◆ **STORED DATA**:
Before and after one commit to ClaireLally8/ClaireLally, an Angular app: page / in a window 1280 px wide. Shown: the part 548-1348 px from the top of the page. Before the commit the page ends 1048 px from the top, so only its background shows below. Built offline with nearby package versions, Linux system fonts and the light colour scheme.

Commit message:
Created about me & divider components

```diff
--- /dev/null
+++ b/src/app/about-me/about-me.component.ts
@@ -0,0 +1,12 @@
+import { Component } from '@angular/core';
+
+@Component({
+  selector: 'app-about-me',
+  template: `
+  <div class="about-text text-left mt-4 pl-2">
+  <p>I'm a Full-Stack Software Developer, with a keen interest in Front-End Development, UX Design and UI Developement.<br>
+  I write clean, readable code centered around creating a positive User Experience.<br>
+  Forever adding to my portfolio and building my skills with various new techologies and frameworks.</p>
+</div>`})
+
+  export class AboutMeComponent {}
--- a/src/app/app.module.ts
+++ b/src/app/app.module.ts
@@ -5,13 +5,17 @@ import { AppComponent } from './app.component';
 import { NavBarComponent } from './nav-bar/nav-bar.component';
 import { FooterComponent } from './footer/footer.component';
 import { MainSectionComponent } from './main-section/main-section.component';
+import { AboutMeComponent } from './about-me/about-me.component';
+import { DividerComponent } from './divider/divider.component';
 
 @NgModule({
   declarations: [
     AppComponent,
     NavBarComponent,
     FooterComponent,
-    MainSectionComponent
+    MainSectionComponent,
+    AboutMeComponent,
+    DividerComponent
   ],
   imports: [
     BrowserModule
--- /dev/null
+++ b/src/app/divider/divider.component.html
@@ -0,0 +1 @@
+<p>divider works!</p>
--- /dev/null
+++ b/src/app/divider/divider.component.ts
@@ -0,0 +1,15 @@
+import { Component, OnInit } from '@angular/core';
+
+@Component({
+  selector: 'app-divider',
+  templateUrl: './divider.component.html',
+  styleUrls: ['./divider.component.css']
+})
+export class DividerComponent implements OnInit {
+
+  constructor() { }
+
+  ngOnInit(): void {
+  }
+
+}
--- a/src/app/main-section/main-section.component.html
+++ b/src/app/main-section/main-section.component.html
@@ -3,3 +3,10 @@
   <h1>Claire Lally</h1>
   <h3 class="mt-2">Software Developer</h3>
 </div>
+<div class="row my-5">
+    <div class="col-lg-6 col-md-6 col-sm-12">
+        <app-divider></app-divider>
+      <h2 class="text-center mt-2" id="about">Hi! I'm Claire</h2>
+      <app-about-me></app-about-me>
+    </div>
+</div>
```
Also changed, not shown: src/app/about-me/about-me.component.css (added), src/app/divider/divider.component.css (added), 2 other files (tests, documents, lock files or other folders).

◆ **DIRECTIONS**: A complete and exact reproduction of the data is needed.

◆ **ANSWER SECTION**:
Before and after one commit to ClaireLally8/ClaireLally, an Angular app: page / in a window 1280 px wide. Shown: the part 548-1348 px from the top of the page. Before the commit the page ends 1048 px from the top, so only its background shows below. Built offline with nearby package versions, Linux system fonts and the light colour scheme.

Commit message:
Created about me & divider components

```diff
--- /dev/null
+++ b/src/app/about-me/about-me.component.ts
@@ -0,0 +1,12 @@
+import { Component } from '@angular/core';
+
+@Component({
+  selector: 'app-about-me',
+  template: `
+  <div class="about-text text-left mt-4 pl-2">
+  <p>I'm a Full-Stack Software Developer, with a keen interest in Front-End Development, UX Design and UI Developement.<br>
+  I write clean, readable code centered around creating a positive User Experience.<br>
+  Forever adding to my portfolio and building my skills with various new techologies and frameworks.</p>
+</div>`})
+
+  export class AboutMeComponent {}
--- a/src/app/app.module.ts
+++ b/src/app/app.module.ts
@@ -5,13 +5,17 @@ import { AppComponent } from './app.component';
 import { NavBarComponent } from './nav-bar/nav-bar.component';
 import { FooterComponent } from './footer/footer.component';
 import { MainSectionComponent } from './main-section/main-section.component';
+import { AboutMeComponent } from './about-me/about-me.component';
+import { DividerComponent } from './divider/divider.component';
 
 @NgModule({
   declarations: [
     AppComponent,
     NavBarComponent,
     FooterComponent,
-    MainSectionComponent
+    MainSectionComponent,
+    AboutMeComponent,
+    DividerComponent
   ],
   imports: [
     BrowserModule
--- /dev/null
+++ b/src/app/divider/divider.component.html
@@ -0,0 +1 @@
+<p>divider works!</p>
--- /dev/null
+++ b/src/app/divider/divider.component.ts
@@ -0,0 +1,15 @@
+import { Component, OnInit } from '@angular/core';
+
+@Component({
+  selector: 'app-divider',
+  templateUrl: './divider.component.html',
+  styleUrls: ['./divider.component.css']
+})
+export class DividerComponent implements OnInit {
+
+  constructor() { }
+
+  ngOnInit(): void {
+  }
+
+}
--- a/src/app/main-section/main-section.component.html
+++ b/src/app/main-section/main-section.component.html
@@ -3,3 +3,10 @@
   <h1>Claire Lally</h1>
   <h3 class="mt-2">Software Developer</h3>
 </div>
+<div class="row my-5">
+    <div class="col-lg-6 col-md-6 col-sm-12">
+        <app-divider></app-divider>
+      <h2 class="text-center mt-2" id="about">Hi! I'm Claire</h2>
+      <app-about-me></app-about-me>
+    </div>
+</div>
```
Also changed, not shown: src/app/about-me/about-me.component.css (added), src/app/divider/divider.component.css (added), 2 other files (tests, documents, lock files or other folders).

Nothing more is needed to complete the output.